Édouard Manet’s images of Paris were unprecedented in their unsparing modernity, the sights and scenes that delighted the boulevardier. The painter himself, an elegant dandy, lounged congenially at the Café Tortoni, the Café Guerbois, and especially the Café de la Nouvelle Athènes, where his followers would gather around. Although he studied as an apprentice under the Dutch Masters and Spanish Masters, the painter asserted, “The eye should forget all else it has seen…and the hand becomes guided only by the will, oblivious of all previous training.” The ideal of the “innocent eye” appeared in the guise of a small boy depicted in Courbet’s The Painter’s Studio (1854) gazing at the artist working on a natural landscape. One of the main goals of the Realist artist was to see in a manner uncorrupted by learned habits or by the received wisdom of academic training. In other words, in the time of Courbet and Manet, “representation” meant a system of rules and conventions, all or which had to be discarded in favor of simple observation and a passive recording of what one perceived. Whether or not it was Manet’s intention to free painting from its traditional role of representation, he did in fact create a new system of notation, a system of marks of paint, which (semiotically) signed instead of imitated, thus developing a new language of painting, based upon gestures of paint. Manet understood what had escaped Courbet: if painting/representation was a code or a system of signs, then a new semiotic system of mark making could be created. All one had to do was to learn this new language in which strokes (taches) of paint “stood for” something else.
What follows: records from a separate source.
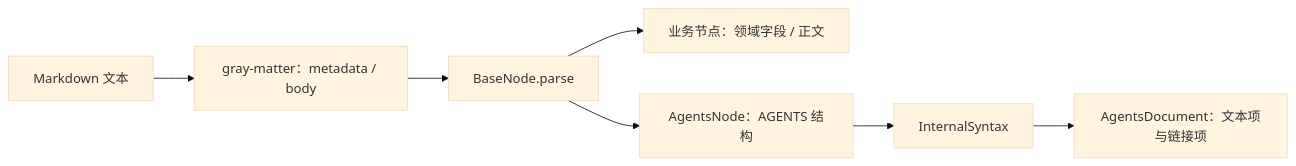
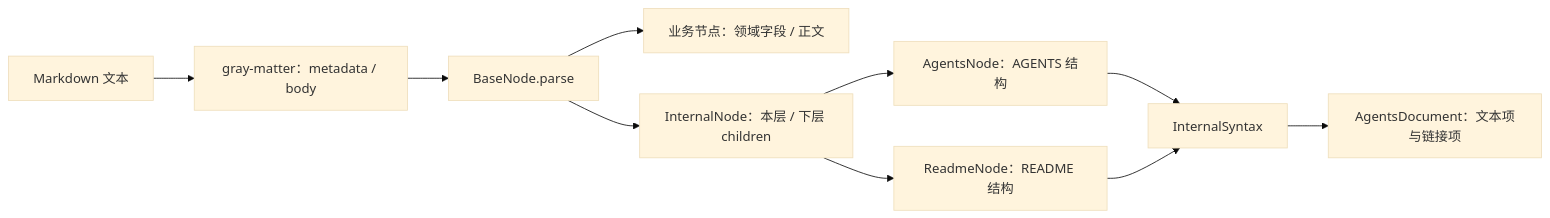
One commit to VirusPC/edges-brain-viruspc changed the fifth of 6 diagrams in extensions/cli/src/domain/models/README.md. Above: the diagram before and after it, drawn with Mermaid (base theme). The commit also changed other lines of this file and 12 other files, not shown here.

First line of the commit message:
refactor: 用 InternalNode 承接组成索引

````diff
--- a/extensions/cli/src/domain/models/README.md
+++ b/extensions/cli/src/domain/models/README.md
@@ -199,9 +206,12 @@
 ```mermaid
 flowchart LR
     MD[Markdown 文本] --> GM[gray-matter：metadata / body]
     GM --> B[BaseNode.parse]
     B --> L[业务节点：领域字段 / 正文]
-    B --> I[AgentsNode：AGENTS 结构]
+    B --> N[InternalNode：本层 / 下层 children]
+    N --> I[AgentsNode：AGENTS 结构]
+    N --> R[ReadmeNode：README 结构]
     I --> X[InternalSyntax]
+    R --> X
     X --> D[AgentsDocument：文本项与链接项]
 ```
````
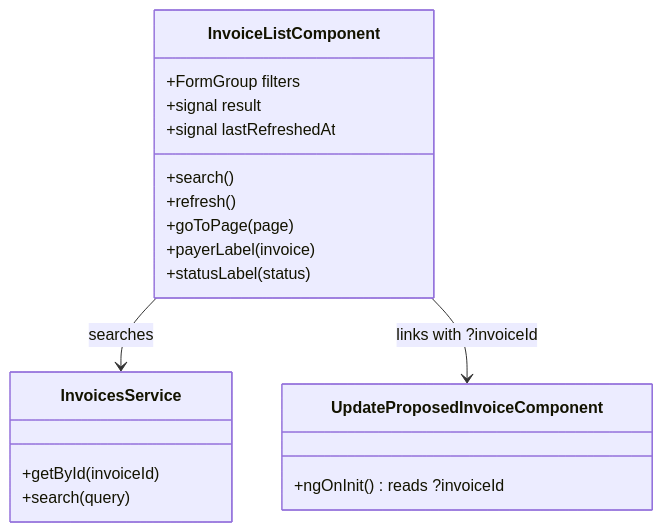
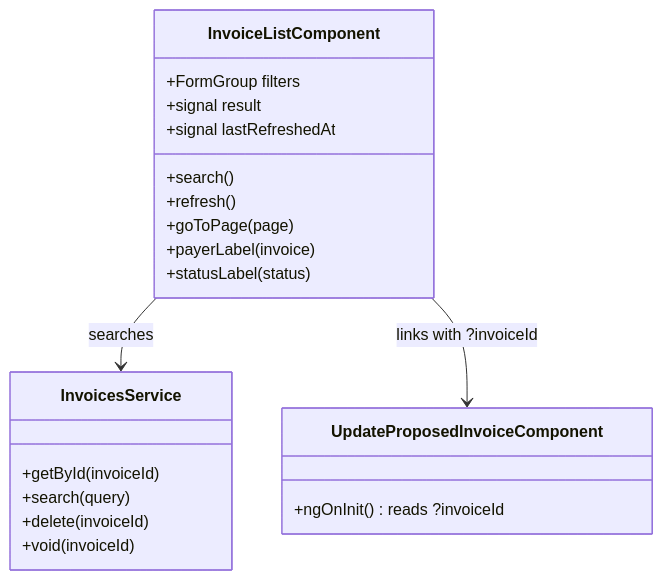
The diagram in docs/specs/rent-agreements/04-invoice-list-ui.md (abhishekchaurasia-tz/rent-schedule-ui), drawn with Mermaid before and after one commit. The commit also changed other lines of this file and 17 other files, not shown here.

````diff
--- a/docs/specs/rent-agreements/04-invoice-list-ui.md
+++ b/docs/specs/rent-agreements/04-invoice-list-ui.md
@@ -133,22 +153,24 @@
 ```mermaid
 classDiagram
     class InvoiceListComponent {
         +FormGroup filters
         +signal result
         +signal lastRefreshedAt
         +search()
         +refresh()
         +goToPage(page)
         +payerLabel(invoice)
         +statusLabel(status)
     }
     class InvoicesService {
         +getById(invoiceId)
         +search(query)
+        +delete(invoiceId)
+        +void(invoiceId)
     }
     class UpdateProposedInvoiceComponent {
         +ngOnInit() reads ?invoiceId
     }
     InvoiceListComponent --> InvoicesService : searches
     InvoiceListComponent --> UpdateProposedInvoiceComponent : links with ?invoiceId
 ```
````
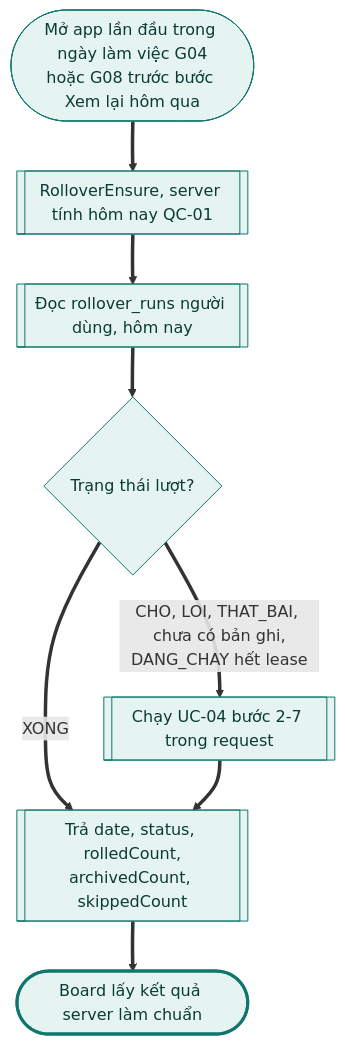
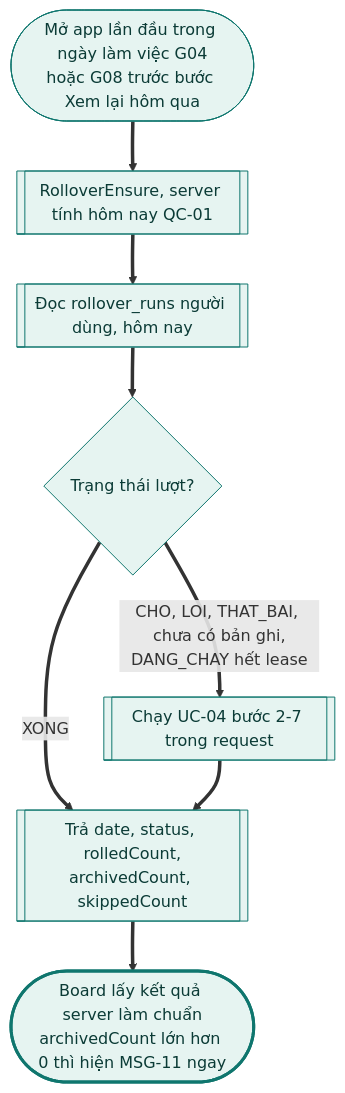
One commit to tannguyenho/personal-app changed diagram 17 of 18 in docs/design-brief/flow/g06-backlog-rollover.md. Above: the diagram before and after it, drawn with Mermaid. The commit also changed other lines of this file and 5 other files, not shown here.

First line of the commit message:
docs(G03, G06): áp quyết định PO 09/11 vào SRS, PRD, flow

````diff
--- a/docs/design-brief/flow/g06-backlog-rollover.md
+++ b/docs/design-brief/flow/g06-backlog-rollover.md
@@ -707,27 +728,27 @@
 ```mermaid
 flowchart TD
   start(["Mở app lần đầu trong ngày làm việc G04<br/>hoặc G08 trước bước Xem lại hôm qua"])
   p1[["RolloverEnsure, server tính hôm nay QC-01"]]
   p2[["Đọc rollover_runs người dùng, hôm nay"]]
   d1{"Trạng thái lượt?"}
   p3[["Chạy UC-04 bước 2-7 trong request"]]
   p4[["Trả date, status, rolledCount,<br/>archivedCount, skippedCount"]]
-  ok(["Board lấy kết quả server làm chuẩn"])
+  ok(["Board lấy kết quả server làm chuẩn<br/>archivedCount lớn hơn 0 thì hiện MSG-11 ngay"])
 
   start ==> p1 ==> p2 ==> d1
   d1 ==>|"XONG"| p4
   d1 ==>|"CHO, LOI, THAT_BAI, chưa có bản ghi,<br/>DANG_CHAY hết lease"| p3 ==> p4
   p4 ==> ok
 
   class start,p1,p2,d1,p3,p4 happy
   class ok done
   classDef happy fill:#E6F4F1,stroke:#0F766E,color:#0B3B36
   classDef alt fill:#F1F3F5,stroke:#6B7280,color:#1F2937
   classDef err fill:#FDECEC,stroke:#B42318,color:#5C1010
   classDef warn fill:#FEF4E2,stroke:#B45309,color:#4A2604
   classDef ai fill:#F1ECFD,stroke:#6D28D9,color:#2E1065
   classDef sync fill:#FFFFFF,stroke:#6B7280,stroke-dasharray:4 3,color:#1F2937
   classDef link fill:#FFFFFF,stroke:#0F766E,stroke-dasharray:4 3,color:#0B3B36
   classDef done fill:#E6F4F1,stroke:#0F766E,stroke-width:3px,color:#0B3B36
   classDef fail fill:#FDECEC,stroke:#B42318,stroke-width:3px,color:#5C1010
 ```
````
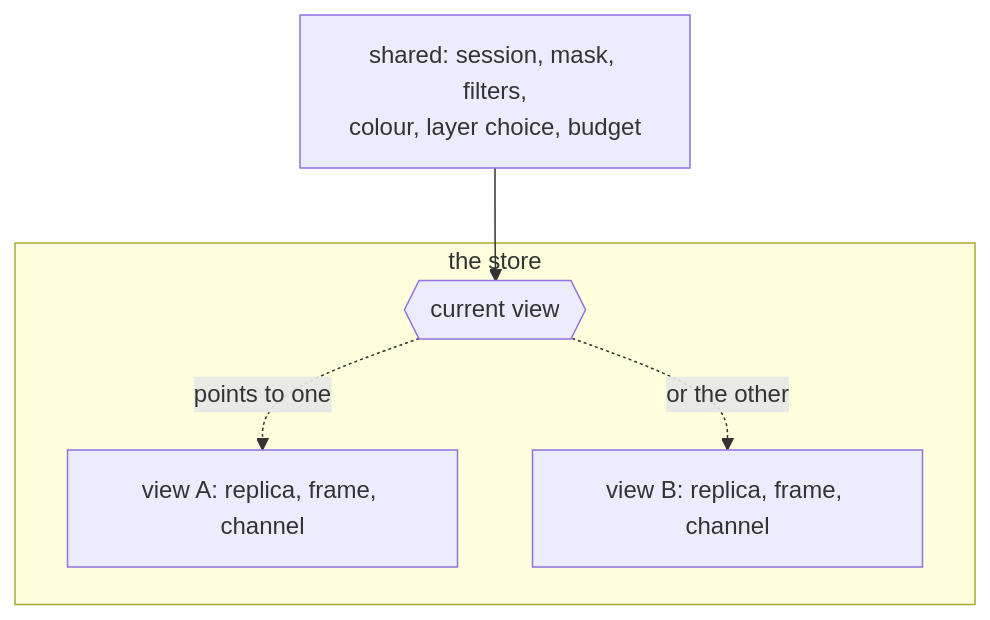
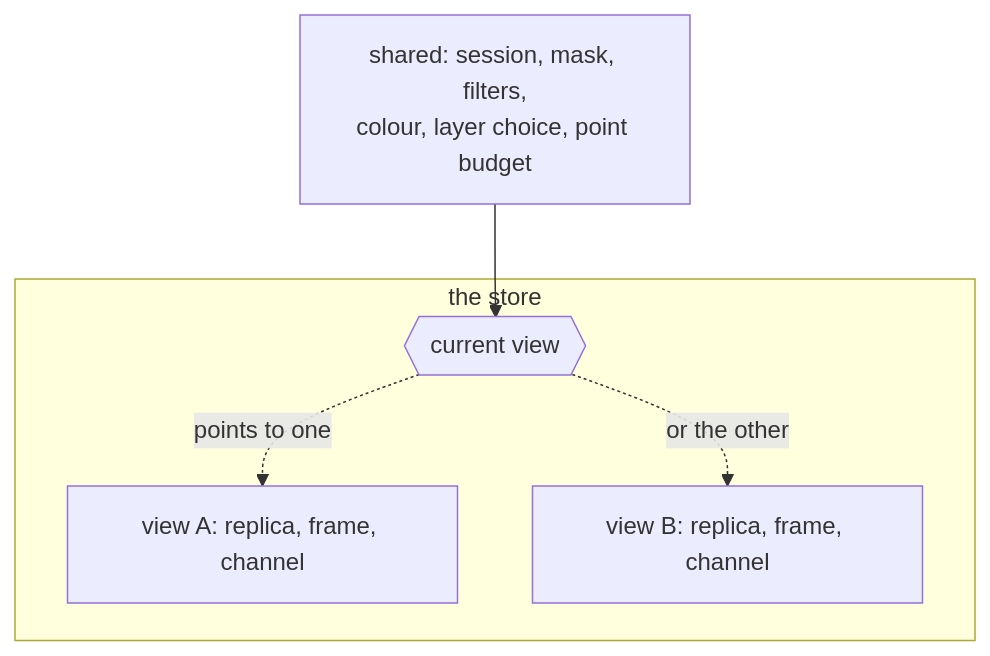
One commit to jennis0/tesseradb changed the fourth of 4 diagrams in docs/system/clients.md. Above: the diagram before and after it, drawn with Mermaid. The commit also changed other lines of this file, not shown here.

````diff
--- a/docs/system/clients.md
+++ b/docs/system/clients.md
@@ -123,12 +174,12 @@
 ```mermaid
 flowchart TB
-  shared["shared: session, mask, filters,<br/>colour, layer choice, budget"]
+  shared["shared: session, mask, filters,<br/>colour, layer choice, point budget"]
   subgraph store["the store"]
     cur{{"current view"}}
     A["view A: replica, frame, channel"]
     B["view B: replica, frame, channel"]
   end
   shared --> cur
   cur -. "points to one" .-> A
   cur -. "or the other" .-> B
 ```
````
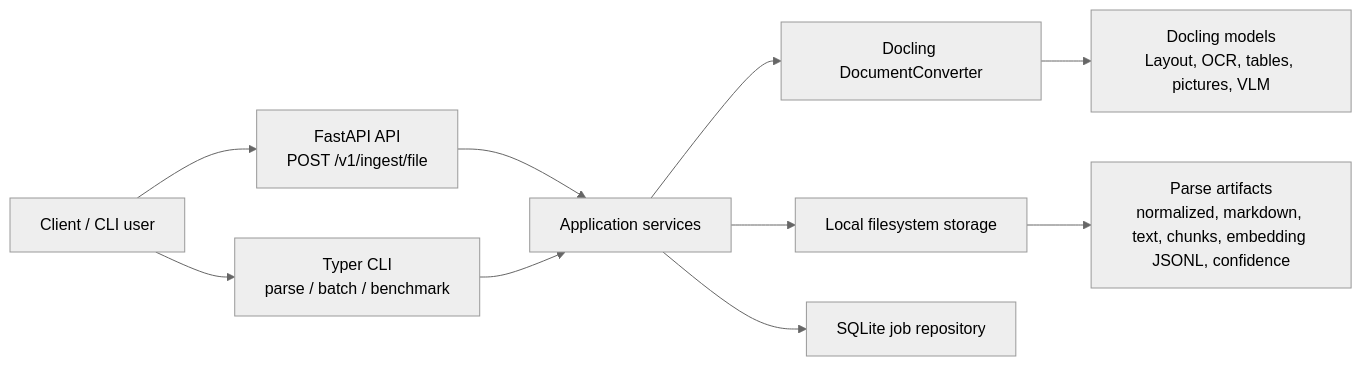
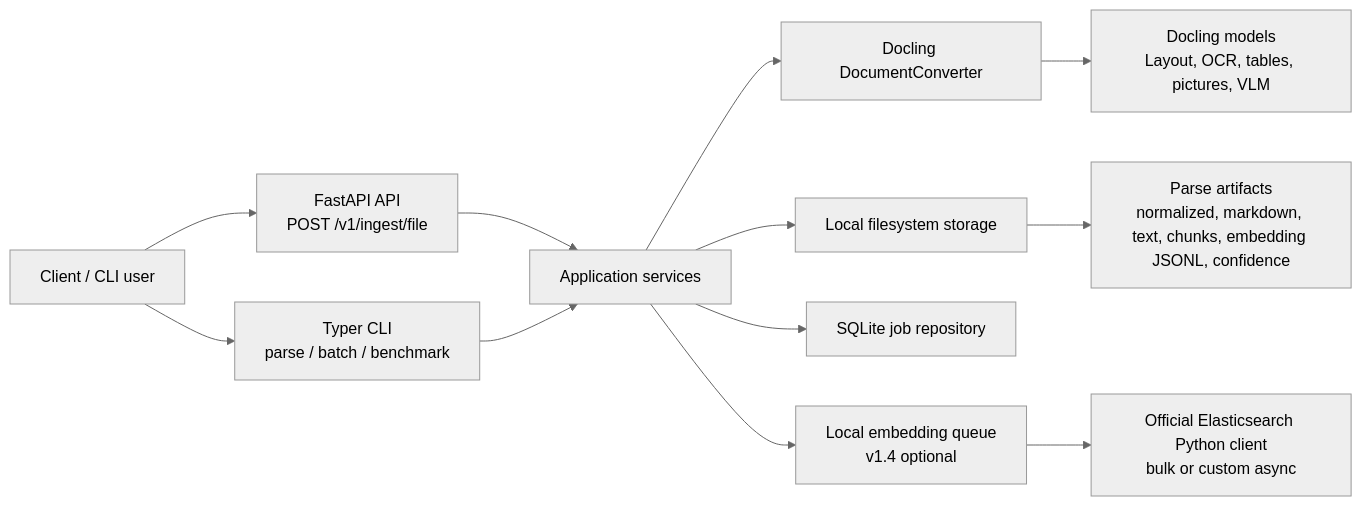
Before and after one commit to alrolo3/ingest-orquestator-service: the first of 7 diagrams in docs/architecture-diagram.md, drawn with Mermaid (neutral theme). The commit also changed other lines of this file and 35 other files, not shown here.

Commit message:
Implement elastic embedding handoff

````diff
--- a/docs/architecture-diagram.md
+++ b/docs/architecture-diagram.md
@@ -7,15 +7,17 @@
 ```mermaid
 flowchart LR
     User["Client / CLI user"] --> API["FastAPI API<br/>POST /v1/ingest/file"]
     User --> CLI["Typer CLI<br/>parse / batch / benchmark"]
 
     API --> App["Application services"]
     CLI --> App
 
     App --> Docling["Docling DocumentConverter"]
     App --> Storage["Local filesystem storage"]
     App --> Jobs["SQLite job repository"]
+    App --> Queue["Local embedding queue<br/>v1.4 optional"]
+    Queue --> Elastic["Official Elasticsearch Python client<br/>bulk or custom async"]
 
     Docling --> Models["Docling models<br/>Layout, OCR, tables, pictures, VLM"]
     Storage --> Outputs["Parse artifacts<br/>normalized, markdown, text, chunks, embedding JSONL, confidence"]
 ```
````
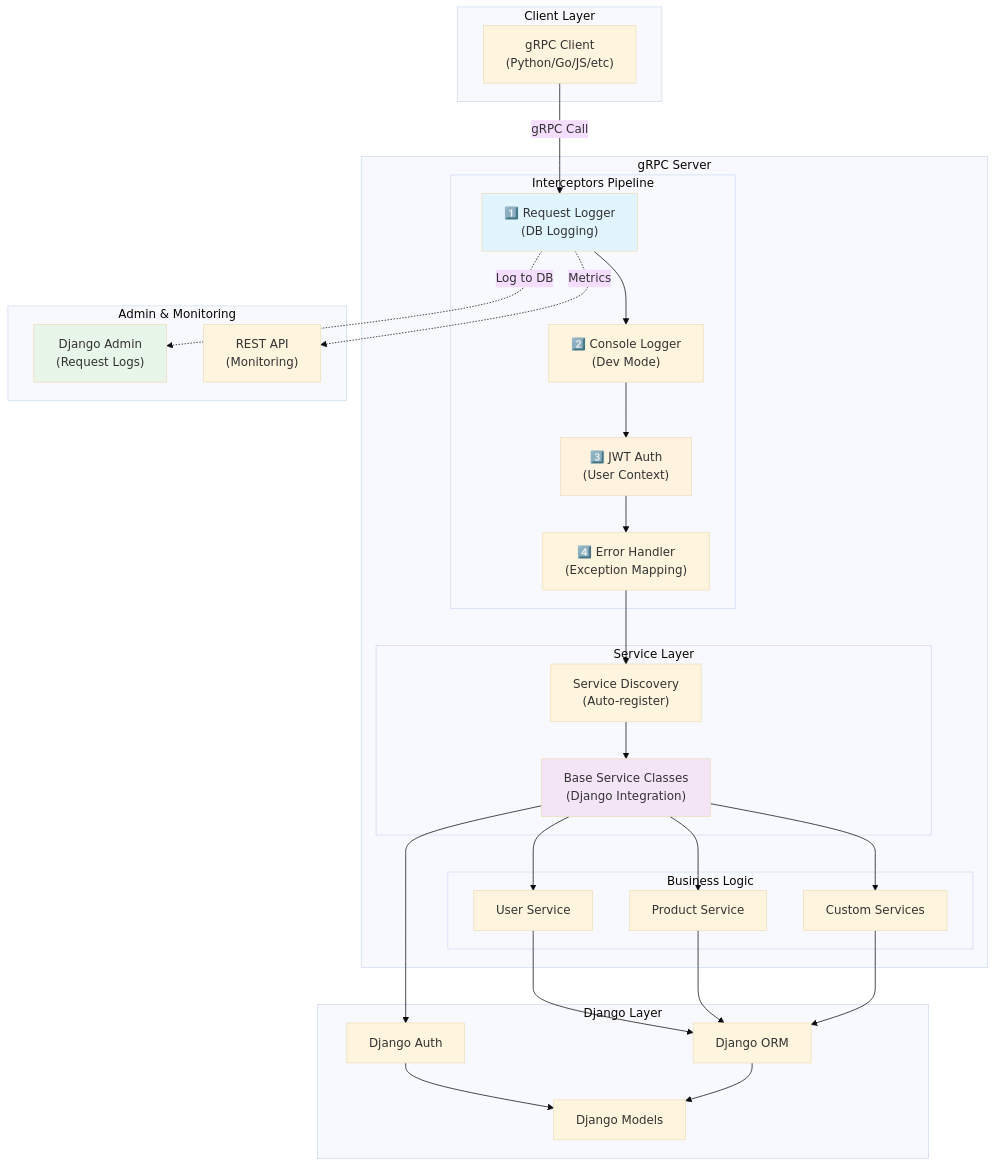
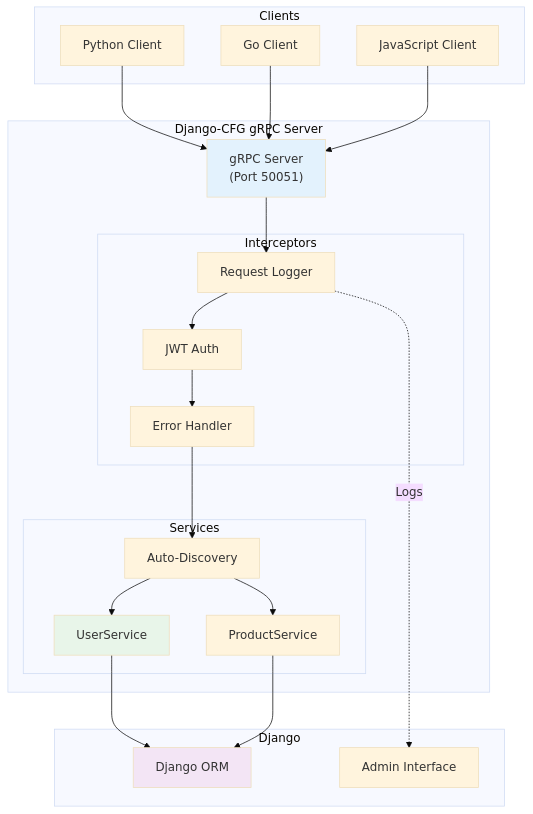
The first of 2 diagrams in docs/features/integrations/grpc/index.md (markolofsen/django-cfg), drawn with Mermaid (base theme) before and after one commit. The commit also changed other lines of this file and 739 other files, not shown here.

````diff
--- a/docs/features/integrations/grpc/index.md
+++ b/docs/features/integrations/grpc/index.md
@@ -280,63 +98,45 @@
 ```mermaid
 graph TB
-    subgraph "Client Layer"
-        GrpcClient["gRPC Client<br/>(Python/Go/JS/etc)"]
+    subgraph "Clients"
+        Python["Python Client"]
+        Go["Go Client"]
+        JS["JavaScript Client"]
     end
 
-    subgraph "gRPC Server"
-        subgraph "Interceptors Pipeline"
-            I1["1️⃣ Request Logger<br/>(DB Logging)"]
-            I2["2️⃣ Console Logger<br/>(Dev Mode)"]
-            I3["3️⃣ JWT Auth<br/>(User Context)"]
-            I4["4️⃣ Error Handler<br/>(Exception Mapping)"]
+    subgraph "Django-CFG gRPC Server"
+        Server["gRPC Server<br/>(Port 50051)"]
+
+        subgraph "Interceptors"
+            Logger["Request Logger"]
+            Auth["JWT Auth"]
+            Error["Error Handler"]
         end
 
-        subgraph "Service Layer"
-            Discovery["Service Discovery<br/>(Auto-register)"]
-            BaseService["Base Service Classes<br/>(Django Integration)"]
-        end
-
-        subgraph "Business Logic"
-            UserService["User Service"]
-            ProductService["Product Service"]
-            CustomService["Custom Services"]
+        subgraph "Services"
+            Auto["Auto-Discovery"]
+            User["UserService"]
+            Product["ProductService"]
         end
     end
 
-    subgraph "Django Layer"
+    subgraph "Django"
         ORM["Django ORM"]
-        Auth["Django Auth"]
-        Models["Django Models"]
+        Admin["Admin Interface"]
     end
 
-    subgraph "Admin & Monitoring"
-        AdminUI["Django Admin<br/>(Request Logs)"]
-        MonitorAPI["REST API<br/>(Monitoring)"]
-    end
+    Python --> Server
+    Go --> Server
+    JS --> Server
 
-    GrpcClient -->|"gRPC Call"| I1
-    I1 --> I2
-    I2 --> I3
-    I3 --> I4
-    I4 --> Discovery
-    Discovery --> BaseService
-    BaseService --> UserService
-    BaseService --> ProductService
-    BaseService --> CustomService
+    Server --> Logger --> Auth --> Error
+    Error --> Auto --> User
+    Auto --> Product
 
-    UserService --> ORM
-    ProductService --> ORM
-    CustomService --> ORM
+    User --> ORM
+    Product --> ORM
+    Logger -.->|Logs| Admin
 
-    BaseService --> Auth
-    Auth --> Models
-    ORM --> Models
-
-    I1 -.->|"Log to DB"| AdminUI
-    I1 -.->|"Metrics"| MonitorAPI
-
-    style I1 fill:#e1f5ff
-    style I3 fill:#fff3e0
-    style BaseService fill:#f3e5f5
-    style AdminUI fill:#e8f5e9
+    style Server fill:#e3f2fd
+    style User fill:#e8f5e9
+    style ORM fill:#f3e5f5
 ```
````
Manet’s rupture with the established way of making art was definitive and final. Once he had pointed out that any kind of mark would do the job, he had sensed the truth that would be iterated by Fernand de Saussure—that the relationship between a word and a thing was arbitrary, bound by a convention based upon a network of relationships among the signifiers. The Academy understood the surface of the canvas to be a window to the world; and, therefore, this “pane” or canvas must be transparent in order to be seen through. The Academy assumed that the marks made by the artist were connected to the object rendered, that the two became one, just like a word acquired the properties of the thing. But Manet created a new language of paint and painting, a system of casual shorthand notation, relying upon the active mind to close the gap between a code and a recreation of that which is rendered. That said, Manet’s followers, the Impressionists, would respond to his method of paining in a variety of ways. Some, like Monet and Renoir, would adopt the broken brushwork to plein air painting; others, such as Berthe Morisot, would apply the sketchiness to an informal modern style. Cézanne would take the idea of mark as “correspondence” and use the stroke to signify a new way of seeing: without the crutch of perspective. All of the Impressionists reacted to the famous “blond” tone of Manet and lightened their grounds and their paint colors, creating a burst of light that shocked the art audience.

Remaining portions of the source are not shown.